Wouldn’t an issue like data quality raise a similar conflict?
When you get into data quality now you’re looking at different things like how to deal with streaming data that’s flowing in, and that’s a different kind of data quality than most in that field have dealt with. In some examples you are trying to match multiple feeds from different sensors, maybe a temperature sensor and a motion sensor. You might expect the temperature sensor to respond 10 times a second. For some reason you lose three seconds and that’s potentially a data quality issue. In the book I talk about temporal alignment and the rate of arrival. It’s a different implementation of data quality, though things like metadata still apply. If you’re thinking about clickstream analytics, which is big data, how do you define a unique visitor to a website? How do define a session, one that is closed or one that is returned to while open? I found many governance issues in that vein that may not have been considered.
In your book you seem to use dictionaries and metadata as the connecting point of where these things can be aligned. Is that a kind of overlay or abstraction as opposed to an attempt to conform the data?

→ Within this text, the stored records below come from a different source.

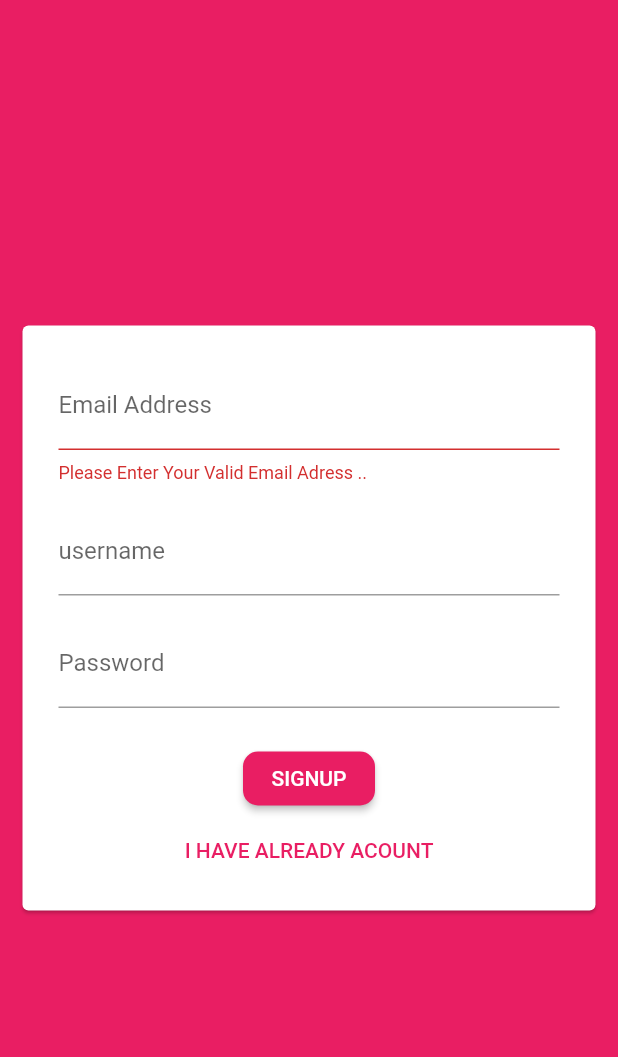
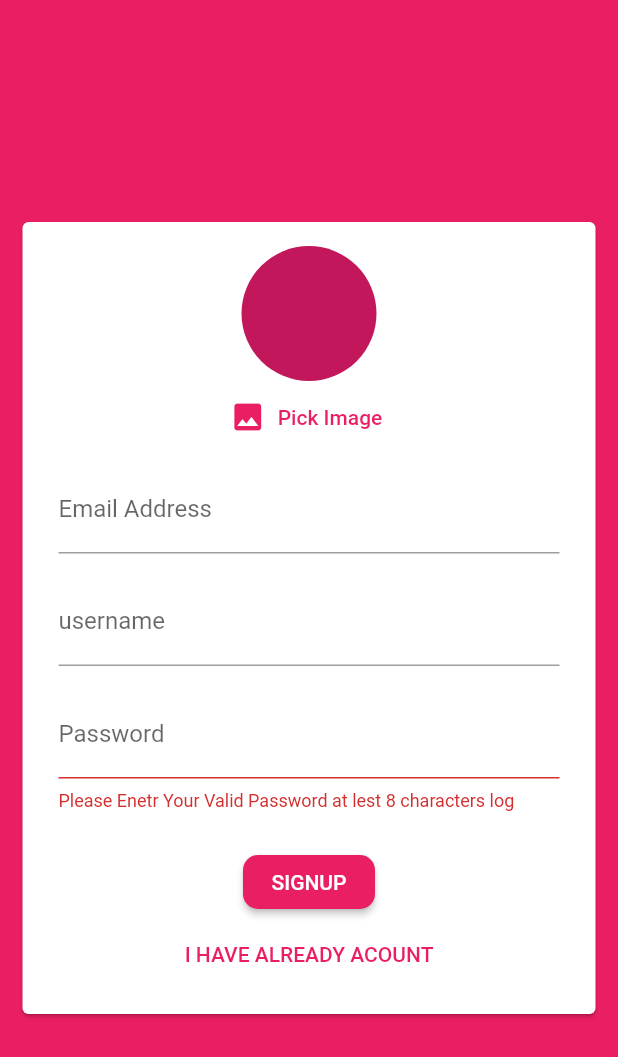
Before and after one commit to Abdelrhman9623/chat_app, a Flutter app: the screen it shows after launch, after a tap on "LOGIN", after a tap on "CREAT NEW ACCOUNT", on a phone screen of 412 x 824 dp. Shown: the top 1057 px of the screen. Run offline on Flutter 3.47's test engine with Material 2 defaults, Android fonts, the phone set to English and light mode, and no system bars; our stand-ins replace cloud_firestore, firebase_auth, firebase_messaging, firebase_storage, image_picker; accounts and stored records are empty.

Commit message:
all is done for android

```diff
--- a/lib/screens/auth_screen.dart
+++ b/lib/screens/auth_screen.dart
@@ -1,4 +1,7 @@
+import 'dart:io';
+
 import 'package:cloud_firestore/cloud_firestore.dart';
+import 'package:firebase_storage/firebase_storage.dart';
 import 'package:flutter/material.dart';
 import 'package:flutter/services.dart';
 import '../widgets/auth/auth_widget_form.dart';
@@ -11,7 +14,14 @@ class AuthScreen extends StatefulWidget {
 class _AuthScreenState extends State<AuthScreen> {
   final _auth = FirebaseAuth.instance;
   var _isLoading = false;
-  void _submitAuthForm(String email, String username, String password, bool isLogin, BuildContext ctx) async {
+  void _submitAuthForm(
+    String email,
+    String username,
+    String password,
+    bool isLogin,
+    File image,
+    BuildContext ctx)
+    async {
     AuthResult authResult;
     try {
       setState(() {
@@ -28,12 +38,16 @@ class _AuthScreenState extends State<AuthScreen> {
           password: password,
         );
         // print(username);
-        await Firestore.instance
-            .collection('users')
-            .document(authResult.user.uid)
-            .setData({
+        // await Firestore.instance.collection('users').document('QZlcX5IsvwgPATVOjoNbCzBm5qE3').
+        final ref =
+          FirebaseStorage.instance.ref().child('user_image').child(authResult.user.uid + '.jpg');
+        await ref.putFile(image).onComplete;
+        final url = await ref.getDownloadURL();
+
+        await Firestore.instance.collection('users').document(authResult.user.uid).setData({
           'username': username,
           'email': email,
+          'image_url': url,
         });
       }
     } on PlatformException catch(err) {
--- a/lib/widgets/auth/auth_widget_form.dart
+++ b/lib/widgets/auth/auth_widget_form.dart
@@ -1,3 +1,6 @@
+import 'dart:io';
+
+import 'package:chat_app/widgets/pickers/user_image_pickers.dart';
 import 'package:flutter/material.dart';
 class AuthForm extends StatefulWidget {
   AuthForm(this.submitFn, this.isLoading);
@@ -7,6 +10,7 @@ class AuthForm extends StatefulWidget {
     String username,
     String password,
     bool isLogin,
+    File image,
     BuildContext context,
   ) submitFn;
   @override
@@ -18,9 +22,21 @@ class _AuthFormState extends State<AuthForm> {
   String _emailAdress = '';
   String _userName = '';
   String _password = '';
+  File _userImageFile;
+  void _pickedImage(File image) {
+    _userImageFile = image;
+  }
   void _trySubmit() {
   final isValid = _formKey.currentState.validate();
   FocusScope.of(context).unfocus();
+  if(_userImageFile == null && !_isLogin) {
+    Scaffold.of(context).showSnackBar(
+      SnackBar(
+        content: Text('Please Pick Your Image'),
+      ),
+    );
+    return;
+  }
   if (isValid) {
     _formKey.currentState.save();
     widget.submitFn(
@@ -28,6 +44,7 @@ class _AuthFormState extends State<AuthForm> {
       _userName.trim(),
       _password.trim(),
       _isLogin,
+      _userImageFile,
       context,
     );
     // print(_userName);
@@ -47,6 +64,10 @@ class _AuthFormState extends State<AuthForm> {
               child: Column(
                 mainAxisSize: MainAxisSize.min,
                 children: <Widget>[
+                 if(!_isLogin)
+                  ImagePickeruser(
+                    _pickedImage
+                  ),
                   Container(
                     padding: const EdgeInsets.all(8),
                     child: TextFormField(
--- a/lib/widgets/chats/messages_widget.dart
+++ b/lib/widgets/chats/messages_widget.dart
@@ -21,6 +21,7 @@ class Messages extends StatelessWidget {
             itemBuilder: (ctx, i) => MessageBubble(
               chatDocs[i]['text'],
               chatDocs[i]['username'],
+              chatDocs[i]['userImage'],
               chatDocs[i]['userId'] == futureSnapshot.data.uid,
               key: ValueKey(chatDocs[i].documentID),
             ),
--- a/lib/widgets/chats/new_message.dart
+++ b/lib/widgets/chats/new_message.dart
@@ -18,7 +18,8 @@ class _NewMessagesState extends State<NewMessages> {
       'text': _enteredMessage,
       'createdAt': Timestamp.now(),
       'userId': user.uid,
-      'username': userData['username']
+      'username': userData['username'],
+      'userImage': userData['image_url'],
     });
     _controller.clear();
   }
--- /dev/null
+++ b/lib/widgets/pickers/user_image_pickers.dart
@@ -0,0 +1,43 @@
+import 'dart:io';
+
+import 'package:flutter/material.dart';
+import 'package:cloud_firestore/cloud_firestore.dart';
+import 'package:image_picker/image_picker.dart';
+class ImagePickeruser extends StatefulWidget {
+  ImagePickeruser(this.imagePickFn);
+  final void Function(File pickImage) imagePickFn;
+  @override
+  _ImagePickeruserState createState() => _ImagePickeruserState();
+}
+
+class _ImagePickeruserState extends State<ImagePickeruser> {
+  File _pickImage;
+  void _pickUrImage() async {
+    final pickImageFile = await ImagePicker.pickImage(
+      source: ImageSource.camera,
+      imageQuality: 50,
+      maxWidth: 150,
+    );
+    setState(() {
+      _pickImage = pickImageFile;
+    });
+    widget.imagePickFn(pickImageFile);
+  }
+  @override
+  Widget build(BuildContext context) {
+    return Column(
+      children: <Widget>[
+        CircleAvatar(
+          radius: 45,
+          backgroundImage: _pickImage != null ? FileImage(_pickImage) : null,
+        ),
+        FlatButton.icon(
+          textColor: _pickImage != null ? Colors.blueGrey : Theme.of(context).primaryColor,
+          icon: Icon(Icons.image),
+          label: Text('Pick Image'),
+          onPressed: _pickUrImage,
+        ),
+      ],
+    );
+  }
+}
--- a/pubspec.yaml
+++ b/pubspec.yaml
@@ -22,6 +22,9 @@ dependencies:
   cupertino_icons: ^0.1.2
   cloud_firestore: ^0.13.5
   firebase_auth: ^0.16.0
+  firebase_storage: ^3.1.5
+  firebase_messaging: ^6.0.13
+  image_picker: ^0.6.6+1
 
 dev_dependencies:
   flutter_test:
```
Also changed, not shown: lib/screens/chat_screen.dart (+29 -2 lines), lib/widgets/chats/message_bubble.dart (+30 -12 lines), firebase.json (added), pubspec.lock, 8 other files.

Yes, exactly, and if you want to align a customer’s Twitter feeds with their master record, you still have to define what a customer is. You think about whether customers are prospects or active clients just like in any other system.
What are some of the unknowns in big data governance companies need to manage before they take their experiments out of quarantine and into production?
First, you are right, I haven’t seen a lot of companies ready to integrate their big data governance policies with the rest. There are just so many things that need to be understood first, which is why governance is there in the first place. If I work in credit, can I use your Twitter account to make a loan decision? If I am in collections, can I use Facebook info under the Fair Debt Collections Act? You definitely have to start writing policies by jurisdiction. The state of Maryland and others now have policies that don’t allow employers to use social data to pre-screen candidates. There are concerns that a lot of social media contains protected information like age, race, gender or sexual orientation. You cannot consult social media and later claim you didn’t discriminate with that knowledge.
It reminds me of some of the unintended consequences marketers have experienced using analytics against customer records that backfired after they dug too deeply into a person’s history.
I think that’s a similar challenge for big data because so many regulations are evolving. There’s also reason to worry about reputational backlash if you cross a line with social information that is also deemed personal. I advise clients to be conscious in both the regulator and reputational areas but remind them big data has many types to take advantage of. That can also be a problem when you start integrating multiple types of data and focus a lot of analytical power that can push the edges of privacy, but again, that’s where governance comes in. It will be interesting to follow how people in privacy and legal departments will have their own take on data governance and risk.